Innovation, data sharing and public-private partnerships could help modernize clinical trials, agreed witnesses at Wednesday’s “21st Century Cures” hearing by the House Energy and Commerce Committee Health Subcommittee. Citing an “expensive and antiquated” clinical trials model, Chairman Joseph Pitts (R-PA) and his colleagues queried representatives from the pharmaceutical industry, health care settings and academia about how to address clinical trials’ growing cost and complexity.
Witnesses repeatedly noted the challenge of patient participation. Paula Brown Stafford of Quintiles explained that finding participants can consume a disproportionate amount of the time required for clinical trials. Stafford estimated that identifying and enrolling trial participants takes “anywhere from 10 months to four years.” Roy Herbst, Ph.D. of the Yale Cancer Center echoed this sentiment; he recalled a trial in which researchers had to screen 100 patients to find only the 10 participants needed – inefficiency he characterized as “totally unacceptable.”
Several witnesses suggested using electronic health records to identify and engage patients in clinical trials. As Stafford explained, trial staff would “de-identify” patient data; pinpointing physicians who treat applicable patients instead of tracking the patients themselves.
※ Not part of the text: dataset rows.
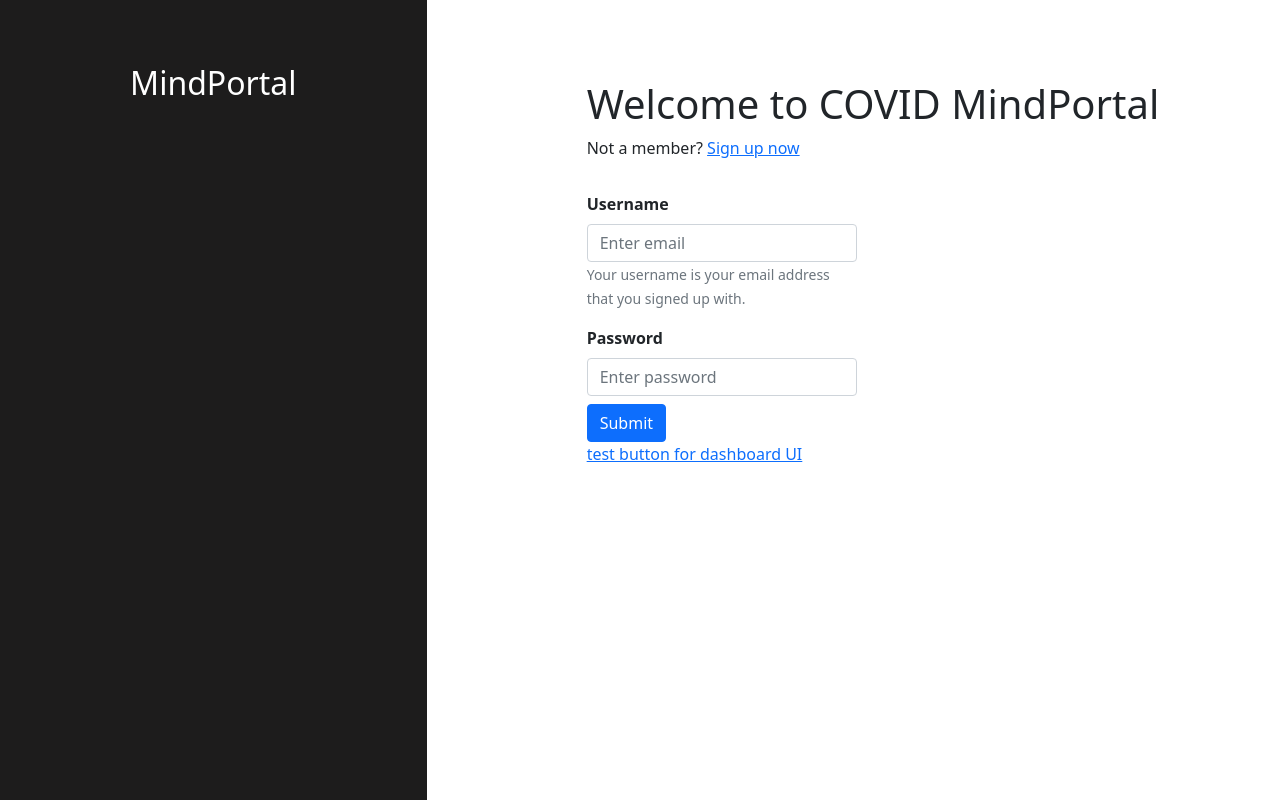
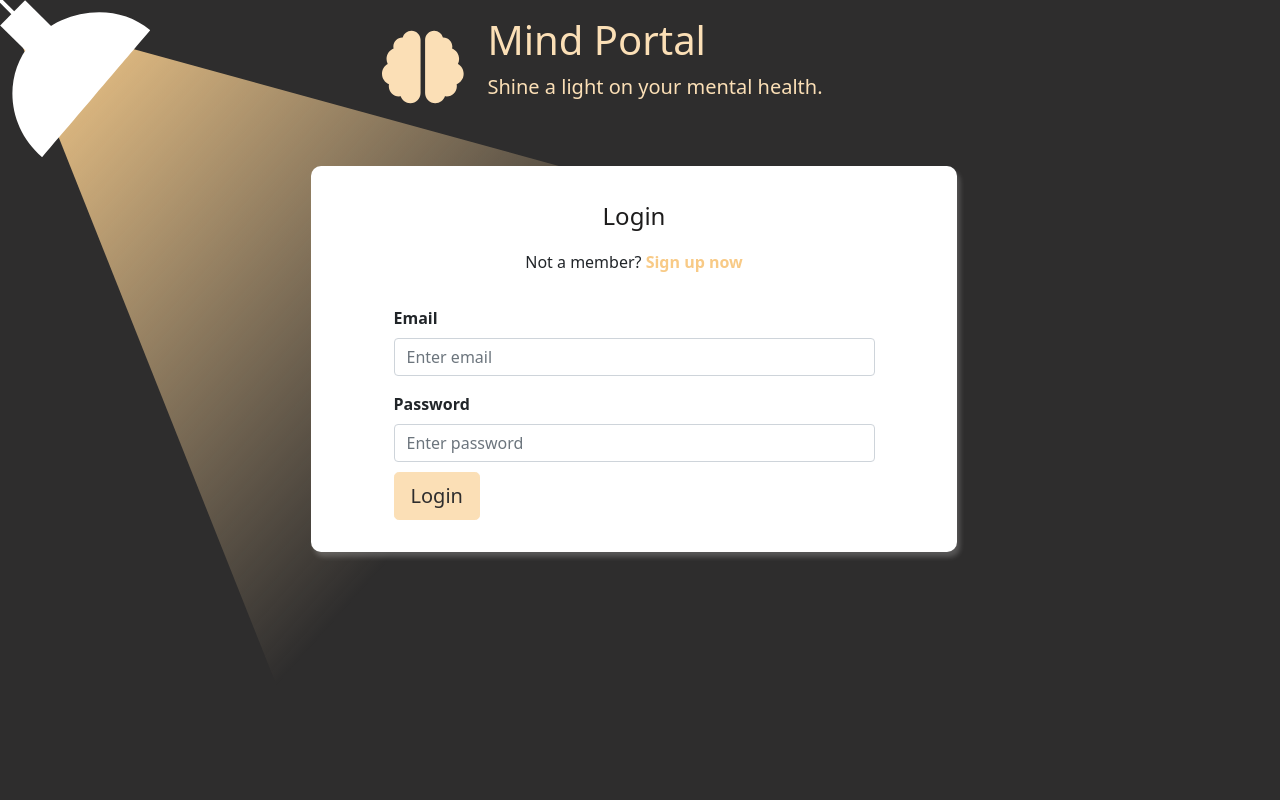
Before and after one commit to ibtisham1/MindPortal, a React (Create React App) app in the folder src/main/frontend/: page /#/login in a window 1280 px wide. Built offline with nearby package versions, Linux system fonts and the light colour scheme.

Commit message:
modifying login styles

```diff
--- /dev/null
+++ b/src/main/frontend/src/components/LampSVG.js
@@ -0,0 +1,32 @@
+import React from "react";
+
+const LampSVG = () => {
+    return (
+        <svg
+            width="100%"
+            height="100%"
+            viewBox="0 0 296 310"
+            fill="none"
+            xmlns="http://www.w3.org/2000/svg"
+        >
+            <path
+                d="M60.9871 84.7272C4.66118 150.839 14.5503 251.761 83.075 310.143C130.669 254.28 128.736 256.548 185.062 190.436C241.388 124.324 241.074 124.693 296.438 59.7089C227.914 1.32756 117.313 18.6151 60.9871 84.7272Z"
+                fill="white"
+            />
+            <path
+                d="M49.5059 0.377686L104.698 55.0287L55.4445 104.769L0.252686 50.1182L49.5059 0.377686Z"
+                fill="white"
+            />
+            <rect
+                x="-4.46106"
+                y="1.22314"
+                width="8"
+                height="46.2971"
+                transform="rotate(-45.1076 -4.46106 1.22314)"
+                fill="white"
+            />
+        </svg>
+    );
+};
+
+export default LampSVG;
--- /dev/null
+++ b/src/main/frontend/src/components/LogoTxt.js
@@ -0,0 +1,28 @@
+import React from "react";
+import { Row, Col, Container } from "react-bootstrap";
+import { FaBrain } from "react-icons/fa";
+
+const LogoTxt = () => {
+    return (
+        <>
+            <Row className="justify-content-md-center">
+                <Col xs={1}>
+                    <FaBrain
+                        size="large"
+                        style={{ maxHeight: 130, color: "#FBDFB6" }}
+                    />
+                </Col>
+                <Col xs={4} className="align-self-center">
+                    <Row style={{ color: "#FBDFB6" }}>
+                        <h1>Mind Portal</h1>
+                    </Row>
+                    <Row style={{ color: "#FBDFB6", fontSize: 20 }}>
+                        <p>Shine a light on your mental health.</p>
+                    </Row>
+                </Col>
+            </Row>
+        </>
+    );
+};
+
+export default LogoTxt;
--- a/src/main/frontend/src/pages/LoginPage.js
+++ b/src/main/frontend/src/pages/LoginPage.js
@@ -6,6 +6,8 @@ import { useAuth } from "../services/useAuth";
 // import AuthButton from "../components/AuthButton";
 import "../styles/Login.scss";
 import { Row, Container, Button, Col, Form } from "react-bootstrap";
+import LogoTxt from "../components/LogoTxt";
+import LampSVG from "../components/LampSVG";
 
 const LoginPage = () => {
     let history = useHistory();
@@ -16,13 +18,18 @@ const LoginPage = () => {
     const [password, setPassword] = useState("");
     const [errors, setErrors] = useState({});
     const [fail, setFail] = useState(false);
+    const [loading, setLoading] = useState(false);
 
     let { from } = location.state || { from: { pathname: "/" } };
 
     const findErrors = () => {
+        console.log(typeof email);
+
         const errors = {};
-        if (email === "") errors.email = "Username cannot be blank";
-        else if (email.length < 3) errors.email = "Enter a valid username";
+        if (email === "") errors.email = "Email cannot be blank";
+        else if (email.length < 3) errors.email = "Enter a valid email";
+        else if (typeof email !== typeof string)
+            errors.email = "Enter only string";
         if (password === "") errors.password = "Password cannot be blank";
 
         return errors;
@@ -38,35 +45,47 @@ const LoginPage = () => {
             // we have errors
             setErrors(newErrors);
         } else {
+            setLoading(true);
             auth.signin(email, password, success, failure);
         }
     };
 
     const success = () => {
         // history.push(from);
+        setLoading(false);
         history.push("/dashboard");
     };
 
     const failure = () => {
+        setLoading(false);
         setFail(true);
     };
 
     return (
-        <Container fluid className="Login">
-            <Row>
-                <Col lg={4} className="Login banner">
-                    <h2>
-                        <Link to="/" className="Login banner__title">
-                            MindPortal
-                        </Link>
-                    </h2>
-                </Col>
+        <Container fluid className="Login__container ps-0">
+            <div
+                style={{
+                    position: "fixed",
+                    x: 0,
+                    y: 0,
+                    padding: 0,
+                    width: 150,
+                }}
+            >
+                <LampSVG />
+            </div>
 
-                <Col className="Login form">
-                    <h1>Welcome to COVID MindPortal</h1>
-                    <p>
+            <Row className="justify-content-md-center pt-3 mb-5">
+                <LogoTxt />
+            </Row>
+
+            <Row className="justify-content-md-center">
+                <Col className="Login form" md={6}>
+                    <p className="Login__form__title">Login</p>
+                    <p className="Login__form__subtitle">
                         Not a member?{" "}
                         <Link
+                            className="Login__form__link"
                             to={{
                                 pathname: "/signup",
                                 state: { from: from },
@@ -76,10 +95,13 @@ const LoginPage = () => {
                         </Link>
                     </p>
                     <Form>
-                        <Form.Group as={Row}>
-                            <Col sm={{ span: 5 }}>
+                        <Form.Group
+                            as={Row}
+                            className="justify-content-md-center"
+                        >
+                            <Col sm={{ span: 10 }}>
                                 <Form.Label className="Login form__label">
-                                    Username
+                                    Email
                                 </Form.Label>
                                 <Form.Control
                                     type="email"
@@ -90,14 +112,13 @@ const LoginPage = () => {
                                 <Form.Control.Feedback type="invalid">
                                     {errors.email}
                                 </Form.Control.Feedback>
-                                <Form.Text className="text-muted">
-                                    Your username is your email address that you
-                                    signed up with.
-                                </Form.Text>
                             </Col>
                         </Form.Group>
-                        <Form.Group as={Row}>
-                            <Col sm={{ span: 5 }}>
+                        <Form.Group
+                            as={Row}
+                            className="justify-content-md-center"
+                        >
+                            <Col sm={{ span: 10 }}>
                                 <Form.Label className="Login form__label">
                                     Password
                                 </Form.Label>
@@ -114,19 +135,24 @@ const LoginPage = () => {
                                 </Form.Control.Feedback>
                             </Col>
                         </Form.Group>
+                        <Row className="justify-content-md-center">
+                            <Col sm={{ span: 10 }}>
+                                <Button
+                                    className="Login form__btn"
+                                    size="lg"
+                                    style={{
+                                        backgroundColor: "#FBDFB6",
+                                        borderColor: "#FBDFB6",
+                                        color: "#2E2D2D",
+                                    }}
+                                    onClick={login}
+                                >
+                                    Login
+                                </Button>
+                            </Col>
+                        </Row>
+                    </Form>
 
-                        <Button className="Login form__btn" onClick={login}>
-                            Submit
-                        </Button>
-                    </Form>
-                    <Link
-                        to={{
-                            pathname: "/dashboard",
-                            state: { from: from },
-                        }}
-                    >
-                        test button for dashboard UI
-                    </Link>
                     {fail ? (
                         <div style={{ color: "red" }}>Failed to log in</div>
                     ) : null}
--- a/src/main/frontend/src/pages/SignUpPage.js
+++ b/src/main/frontend/src/pages/SignUpPage.js
@@ -22,9 +22,11 @@ const SignUpPage = () => {
 
     const findErrors = () => {
         const errors = {};
+
         if (firstName === "") errors.firstName = "First name cannot be blank";
         if (lastName === "") errors.lastName = "Last name cannot be blank";
         if (email === "") errors.email = "Username cannot be blank";
+        else if (typeof email !== String) errors.email = "Enter only string";
         else if (email.length < 3) errors.email = "Enter a valid email";
         if (password === "") errors.password = "Password cannot be blank";
         else if (password.length < 4)
--- a/src/main/frontend/src/styles/Login.scss
+++ b/src/main/frontend/src/styles/Login.scss
@@ -1,4 +1,39 @@
+$brandColor: #fbdfb6;
+
 .Login {
+    &__container {
+        background-image: url("../components/LightSource2.svg");
+        background-size: contain;
+        background-repeat: no-repeat;
+        background-position-x: 10px;
+        background-position-y: 15px;
+        background-color: #2e2d2d;
+        height: 100vh;
+        padding-left: 0px;
+    }
+
+    &__form {
+        &__title {
+            font-size: 1.5rem;
+            color: rgb(29, 28, 28);
+            font-weight: 100;
+            text-align: center;
+        }
+
+        &__subtitle {
+            text-align: center;
+        }
+
+        &__link {
+            text-decoration: none;
+            font-weight: bold;
+            color: darken($brandColor, 10%);
+            &:hover {
+                color: darken($brandColor, 50%);
+            }
+        }
+    }
+
     &.banner {
         background-color: rgb(29, 28, 28);
         height: 100vh;
@@ -13,8 +48,12 @@
     }
 
     &.form {
-        padding-top: 10vh;
-        padding-left: 10em;
+        box-shadow: 3px 5px 5px 0px rgba(255, 255, 255, 0.2);
+        // padding-top: 10vh;
+        // padding-left: 10em;
+        background-color: white;
+        border-radius: 10px;
+        padding: 2rem;
 
         &__label {
             font-weight: bold;
@@ -24,5 +63,34 @@
         &__btn {
             margin-top: 0.5em;
         }
+
+        // &:before,
+        // &:after {
+        //     content: "";
+        //     position: relative;
+        //     display: block;
+        //     background: inherit;
+        //     border-radius: 100px;
+        // }
+        // &::before {
+        //     width: 100px;
+        //     height: 100px;
+        //     top: -50px;
+        //     left: 50px;
+        // }
+
+        // &:before {
+        //     content: "";
+        //     border-radius: 10px;
+        //     display: inline-block;
+        //     border-color: white;
+        //     position: absolute;
+        //     z-index: -1;
+        //     width: 100px;
+        //     height: 100px;
+        //     top: 40px;
+        //     left: 50px;
+        //     background-color: white;
+        // }
     }
 }
```
Also changed, not shown: src/main/frontend/src/components/LightSource2.svg (added).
Asked how HIPAA laws affect access to electronic health records, Sundeep Khosla, M.D. of the Mayo Clinic acknowledged that regulations prohibit patient data from leaving the patient’s medical center – though that data could aid clinical trials. Jay Siegel, M.D. of Janssen Research and Development explained, “It’s important to protect privacy, but it can be done in ways that still advance research.”
Witnesses also offered suggestions for streamlining the trials process. Robert Meyer, M.D. of the University of Virginia School of Medicine recommended master protocols, which coordinate aspects of multiple clinical trials to reduce the logistical and cost burdens. He also suggested incorporating data collected via medical technology. Pulmonary patients, he offered as an example, can measure airflow easily from home. Using the data they collect there would reduce the need to assess them in clinic – potentially encouraging broader participation and improving patient retention. It could also cut costs.
Modernized clinical trial models also sparked discussion. Dr. Siegel suggested broader use of biomarkers, while several witnesses debated the use of surrogate endpoints to allow researchers to assess trial results sooner. Witnesses also promoted collaboration among public and private entities, as well as data sharing in pre-competitive trial stages. Several witnesses applauded the use of clinical trial networks such as Lung-MAP, a collaborative, multi-drug trial that uses multiple biomarkers to assign participants to one of several interrelated trials.
Few witnesses requested congressional action beyond continued financing. But the group expressed unanimous concern that clinical trials’ complexities not inhibit patients’ timely access to new treatments. As Ms. Stafford reminded the members of Congress, “Patients are waiting.”